■ **Exercise goal**:
Find and copy each line of the listing below that has the word "left" in it.
[Record extracts — start]
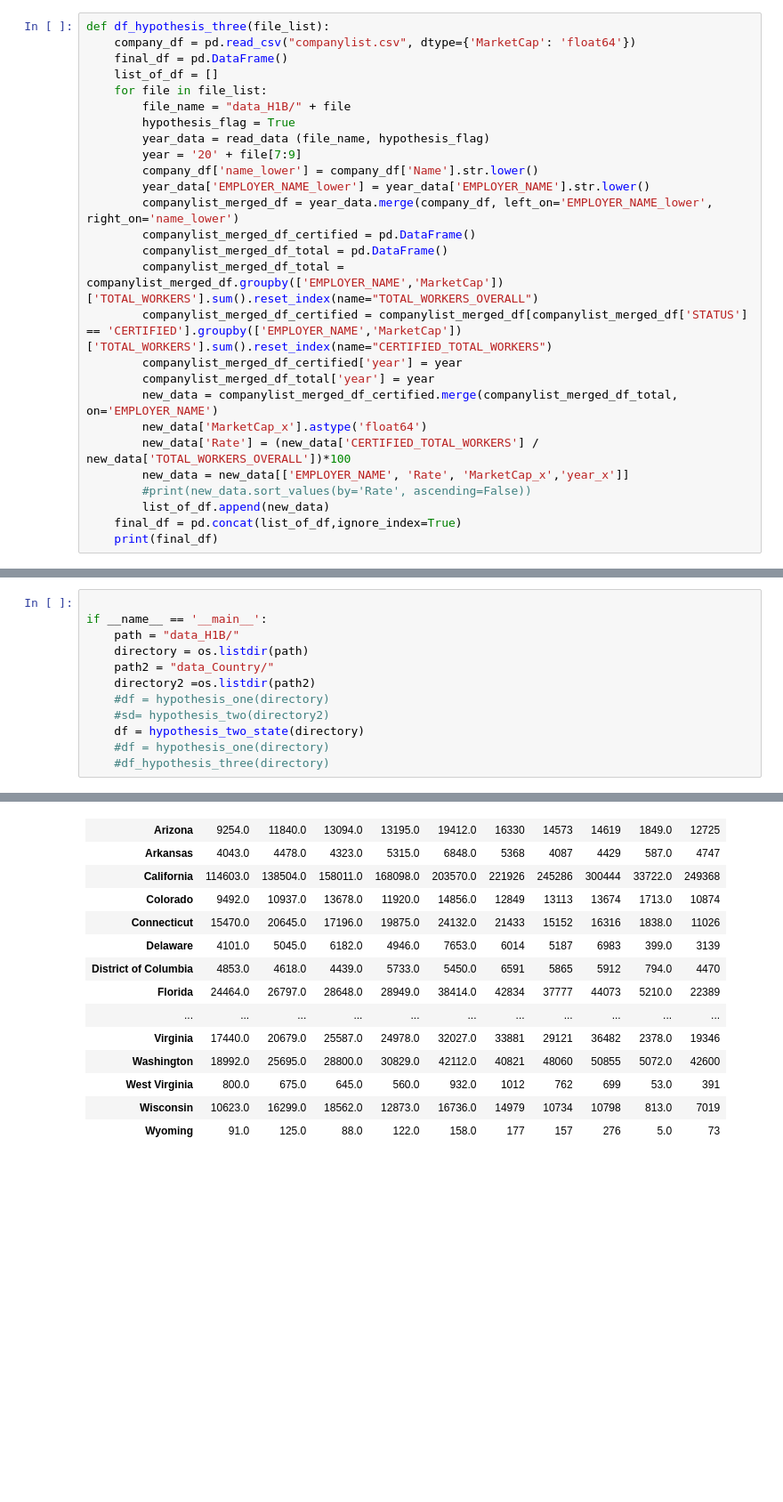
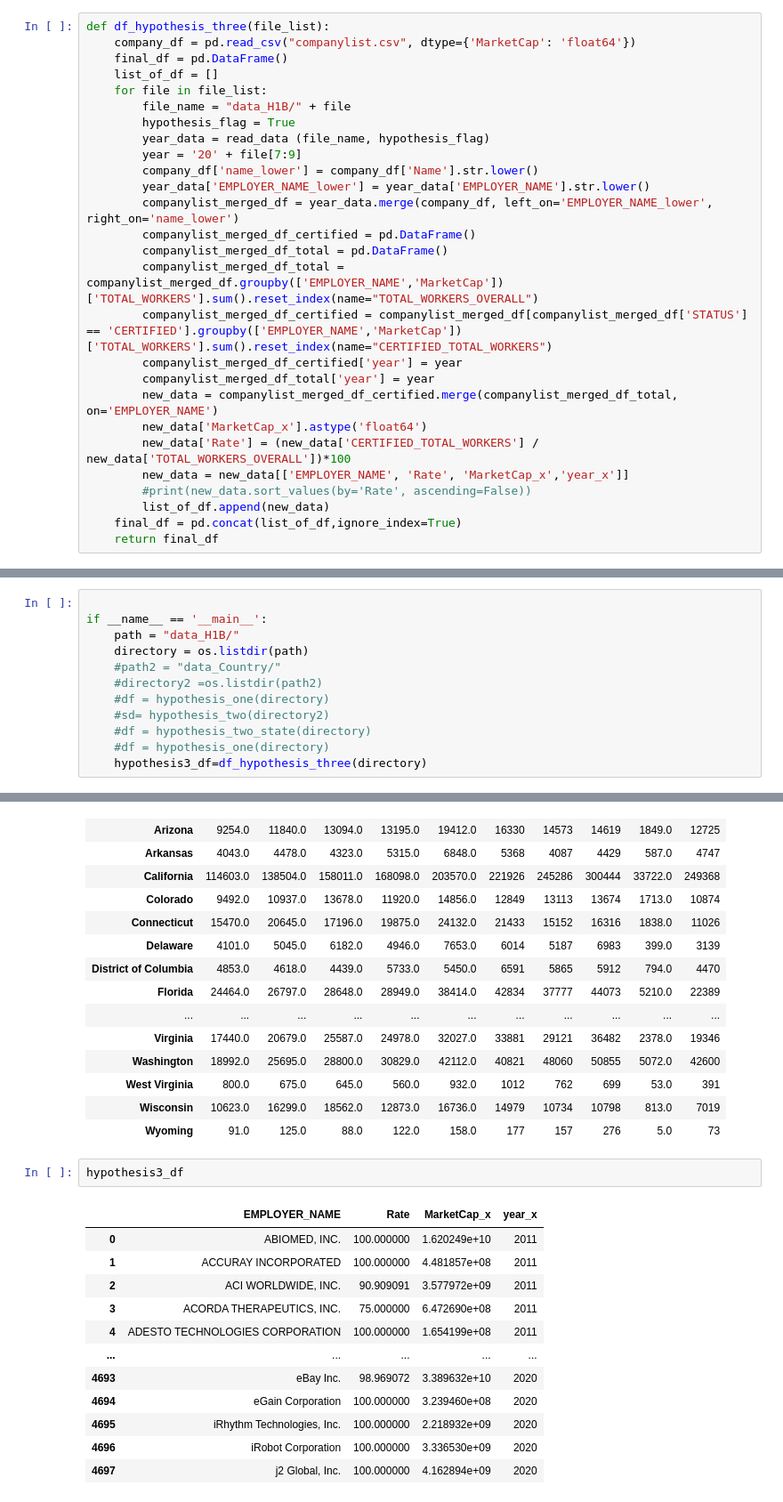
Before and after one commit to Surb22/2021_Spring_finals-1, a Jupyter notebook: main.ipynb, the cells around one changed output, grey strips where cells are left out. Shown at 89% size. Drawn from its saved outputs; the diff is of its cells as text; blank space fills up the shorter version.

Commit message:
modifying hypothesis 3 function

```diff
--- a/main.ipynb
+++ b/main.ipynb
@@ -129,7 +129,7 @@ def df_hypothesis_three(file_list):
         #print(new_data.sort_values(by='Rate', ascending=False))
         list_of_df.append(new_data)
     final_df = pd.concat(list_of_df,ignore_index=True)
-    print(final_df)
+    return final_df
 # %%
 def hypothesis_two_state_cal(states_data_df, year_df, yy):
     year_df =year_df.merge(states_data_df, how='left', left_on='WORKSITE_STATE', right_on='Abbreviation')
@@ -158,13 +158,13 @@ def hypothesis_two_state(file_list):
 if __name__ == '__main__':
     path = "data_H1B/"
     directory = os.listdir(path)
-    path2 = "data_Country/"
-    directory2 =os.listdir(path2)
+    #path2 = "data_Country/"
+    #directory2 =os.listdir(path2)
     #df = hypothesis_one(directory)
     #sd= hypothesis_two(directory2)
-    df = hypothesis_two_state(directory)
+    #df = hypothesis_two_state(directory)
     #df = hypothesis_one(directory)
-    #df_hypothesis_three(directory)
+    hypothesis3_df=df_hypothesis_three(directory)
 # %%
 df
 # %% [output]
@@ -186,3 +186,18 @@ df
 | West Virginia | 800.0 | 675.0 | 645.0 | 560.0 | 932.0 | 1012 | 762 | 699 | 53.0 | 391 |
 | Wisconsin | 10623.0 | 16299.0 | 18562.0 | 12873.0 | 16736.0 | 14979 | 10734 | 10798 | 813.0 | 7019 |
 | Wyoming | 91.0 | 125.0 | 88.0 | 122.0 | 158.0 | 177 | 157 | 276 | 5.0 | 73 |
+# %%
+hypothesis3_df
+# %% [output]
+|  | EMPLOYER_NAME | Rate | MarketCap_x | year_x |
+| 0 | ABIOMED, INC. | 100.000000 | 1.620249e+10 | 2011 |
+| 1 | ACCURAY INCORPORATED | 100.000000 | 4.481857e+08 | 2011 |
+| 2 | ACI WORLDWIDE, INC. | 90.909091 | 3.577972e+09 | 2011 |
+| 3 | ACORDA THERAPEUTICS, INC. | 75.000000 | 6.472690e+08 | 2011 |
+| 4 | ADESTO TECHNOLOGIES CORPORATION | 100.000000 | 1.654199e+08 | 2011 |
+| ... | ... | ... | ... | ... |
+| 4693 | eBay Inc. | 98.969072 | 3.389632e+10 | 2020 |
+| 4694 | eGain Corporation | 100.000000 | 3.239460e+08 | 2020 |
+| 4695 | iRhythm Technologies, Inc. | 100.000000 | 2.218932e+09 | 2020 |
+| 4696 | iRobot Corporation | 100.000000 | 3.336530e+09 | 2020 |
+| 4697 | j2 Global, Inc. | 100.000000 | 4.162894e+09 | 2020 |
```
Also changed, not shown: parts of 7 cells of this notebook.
[Record extracts — finish]
■ **Answer to the problem**:
Before and after one commit to Surb22/2021_Spring_finals-1, a Jupyter notebook: main.ipynb, the cells around one changed output, grey strips where cells are left out. Shown at 89% size. Drawn from its saved outputs; the diff is of its cells as text; blank space fills up the shorter version.
     year_df =year_df.merge(states_data_df, how='left', left_on='WORKSITE_STATE', right_on='Abbreviation')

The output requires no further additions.